Carbon monoxide can cause illness or even death in high doses. However, it's invisible, odorless, and colorless, which means you need a detector to know it’s there. Newer models will last up to seven years and range from $15 to $150 on average.
Heat sensors detect significant temperature spikes in addition to smoke. The sensors will typically run anywhere from $60 to $100 per sensor.
Fire blankets cost $10 to $100 on average. Most non-flammable blankets are designed for up to 900 degrees and can put out small fires with ease. One blanket will typically last around seven years.
Private Fire Hydrants
Private fire hydrants cost between $3,000 and $7,000, and are built on a homeowner’s personal property. The price varies based on the hydrant’s classification, which depends on how many gallons per minute it can handle.

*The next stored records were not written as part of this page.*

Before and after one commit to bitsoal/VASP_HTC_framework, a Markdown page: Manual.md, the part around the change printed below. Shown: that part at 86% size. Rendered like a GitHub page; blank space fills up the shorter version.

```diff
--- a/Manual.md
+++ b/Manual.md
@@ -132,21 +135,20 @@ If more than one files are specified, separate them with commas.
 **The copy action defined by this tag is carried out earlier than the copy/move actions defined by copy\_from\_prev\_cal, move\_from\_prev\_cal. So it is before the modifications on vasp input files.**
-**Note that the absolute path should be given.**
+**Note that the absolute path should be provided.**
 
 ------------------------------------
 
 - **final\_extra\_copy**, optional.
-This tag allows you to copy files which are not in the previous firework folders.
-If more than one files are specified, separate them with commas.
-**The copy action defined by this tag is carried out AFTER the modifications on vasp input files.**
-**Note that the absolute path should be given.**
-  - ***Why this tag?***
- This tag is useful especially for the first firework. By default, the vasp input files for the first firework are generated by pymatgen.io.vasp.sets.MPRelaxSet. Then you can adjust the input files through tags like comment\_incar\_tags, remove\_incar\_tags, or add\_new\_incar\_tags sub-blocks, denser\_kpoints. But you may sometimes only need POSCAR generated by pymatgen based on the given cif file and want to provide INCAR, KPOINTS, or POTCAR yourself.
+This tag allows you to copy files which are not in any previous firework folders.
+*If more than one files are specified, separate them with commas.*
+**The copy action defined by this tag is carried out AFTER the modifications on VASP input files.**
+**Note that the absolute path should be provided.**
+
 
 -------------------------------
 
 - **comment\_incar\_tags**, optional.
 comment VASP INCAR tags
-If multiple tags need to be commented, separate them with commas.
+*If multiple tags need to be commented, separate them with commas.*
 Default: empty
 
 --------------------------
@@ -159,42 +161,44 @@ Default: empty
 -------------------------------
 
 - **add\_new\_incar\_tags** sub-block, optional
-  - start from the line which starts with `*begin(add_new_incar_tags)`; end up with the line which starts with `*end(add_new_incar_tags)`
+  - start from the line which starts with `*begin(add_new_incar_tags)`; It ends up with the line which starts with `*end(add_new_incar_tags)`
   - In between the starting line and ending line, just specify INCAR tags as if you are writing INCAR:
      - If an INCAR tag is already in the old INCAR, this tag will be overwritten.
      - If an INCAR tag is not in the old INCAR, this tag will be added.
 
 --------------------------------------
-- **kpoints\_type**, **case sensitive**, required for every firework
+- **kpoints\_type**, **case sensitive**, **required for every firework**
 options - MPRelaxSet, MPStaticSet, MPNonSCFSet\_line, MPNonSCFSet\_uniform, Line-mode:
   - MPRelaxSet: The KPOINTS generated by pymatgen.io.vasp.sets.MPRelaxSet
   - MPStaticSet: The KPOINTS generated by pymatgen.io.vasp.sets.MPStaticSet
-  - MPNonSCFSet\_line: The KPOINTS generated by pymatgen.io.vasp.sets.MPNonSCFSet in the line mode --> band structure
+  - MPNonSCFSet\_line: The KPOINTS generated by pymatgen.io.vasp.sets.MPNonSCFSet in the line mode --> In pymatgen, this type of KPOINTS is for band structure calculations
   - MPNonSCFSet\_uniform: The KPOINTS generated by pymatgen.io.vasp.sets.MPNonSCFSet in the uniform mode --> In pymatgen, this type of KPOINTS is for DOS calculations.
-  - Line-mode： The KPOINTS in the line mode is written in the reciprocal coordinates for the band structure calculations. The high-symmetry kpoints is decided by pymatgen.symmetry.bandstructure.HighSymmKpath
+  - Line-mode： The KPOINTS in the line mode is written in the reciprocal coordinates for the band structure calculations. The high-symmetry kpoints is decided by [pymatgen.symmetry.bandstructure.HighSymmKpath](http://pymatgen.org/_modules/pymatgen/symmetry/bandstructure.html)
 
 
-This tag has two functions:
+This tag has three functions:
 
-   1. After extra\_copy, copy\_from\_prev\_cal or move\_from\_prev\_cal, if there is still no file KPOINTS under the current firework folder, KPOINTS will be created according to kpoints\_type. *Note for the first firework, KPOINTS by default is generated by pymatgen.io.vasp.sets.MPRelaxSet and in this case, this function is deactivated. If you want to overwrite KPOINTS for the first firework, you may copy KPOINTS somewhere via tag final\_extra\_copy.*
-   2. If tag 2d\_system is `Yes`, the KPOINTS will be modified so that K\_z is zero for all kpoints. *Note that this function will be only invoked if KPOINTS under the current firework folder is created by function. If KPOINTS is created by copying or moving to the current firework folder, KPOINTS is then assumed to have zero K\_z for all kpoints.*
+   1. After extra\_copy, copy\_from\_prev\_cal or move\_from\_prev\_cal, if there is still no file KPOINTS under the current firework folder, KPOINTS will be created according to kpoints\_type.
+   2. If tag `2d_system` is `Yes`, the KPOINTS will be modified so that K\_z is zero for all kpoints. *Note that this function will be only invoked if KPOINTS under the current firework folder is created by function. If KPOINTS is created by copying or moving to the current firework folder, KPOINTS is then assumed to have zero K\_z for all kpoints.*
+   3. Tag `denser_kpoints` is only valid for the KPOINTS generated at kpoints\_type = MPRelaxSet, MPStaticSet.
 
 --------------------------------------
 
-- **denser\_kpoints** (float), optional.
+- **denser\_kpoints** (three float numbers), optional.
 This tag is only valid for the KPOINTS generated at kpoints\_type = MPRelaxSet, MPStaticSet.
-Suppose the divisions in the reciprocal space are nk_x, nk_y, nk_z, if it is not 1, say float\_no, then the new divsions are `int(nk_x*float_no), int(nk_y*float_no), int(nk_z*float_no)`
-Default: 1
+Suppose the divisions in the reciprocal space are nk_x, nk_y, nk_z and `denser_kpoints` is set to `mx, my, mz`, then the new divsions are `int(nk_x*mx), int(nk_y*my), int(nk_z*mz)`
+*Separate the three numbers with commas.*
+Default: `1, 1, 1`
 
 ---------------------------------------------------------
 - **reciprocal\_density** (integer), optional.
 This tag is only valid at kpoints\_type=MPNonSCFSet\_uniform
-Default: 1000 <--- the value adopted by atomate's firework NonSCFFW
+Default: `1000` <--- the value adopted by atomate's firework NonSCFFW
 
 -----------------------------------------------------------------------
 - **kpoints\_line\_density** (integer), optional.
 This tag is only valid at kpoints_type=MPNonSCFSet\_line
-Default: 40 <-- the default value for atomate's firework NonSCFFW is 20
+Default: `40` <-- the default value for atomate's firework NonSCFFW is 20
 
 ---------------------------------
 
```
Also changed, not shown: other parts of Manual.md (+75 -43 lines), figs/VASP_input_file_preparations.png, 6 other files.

How Much Does It Cost to Install a Fire Sprinkler System Yourself?
Installing a home fire sprinkler system is hardly a weekend DIY because it involves intricate wiring and piping. You also need contracting, plumbing, and electrical experience for this job, which could lead to flooding and water damage when done improperly. A local fire sprinkler company will help ensure your indoor fire system is installed to work when it’s needed most.
FAQs About Residential Fire Sprinklers
How do fire sprinklers work?
A home fire sprinkler system reduces heat, flames, and smoke within seconds. Fire sprinkler systems hide in walls with sprinkler heads running along the piping throughout your home.
When the air surrounding a sprinkler reaches a specific temperature, the heads closest to the fire activate and release anywhere from 10 to 25 gallons of water per minute.
Why should I install a fire sprinkler system in my home?
The NFPA model codes and International Residential Code (IRC) mandate that all new one- and two-family homes have fire sprinkler systems. However, all municipalities are different. The best way to determine if your municipality requires fire sprinklers is to contact your state fire marshal’s office.
Plus, why exclude key safety measures? A sprinkler system can be the first line of defense in putting out a fire and alerting your family of emergencies.
What other projects should I do at the same time?
While on the subject of prevention and safety, it’s wise for homeowners to also consider adding smoke alarms, carbon monoxide detectors, and fire extinguishers where necessary. A home security system will also help protect your home. Many home security companies offer fire and smoke protection and carbon monoxide detectors in some of their packages. If the system detects carbon monoxide or smoke from a fire, it will automatically contact the monitoring station to alert the authorities.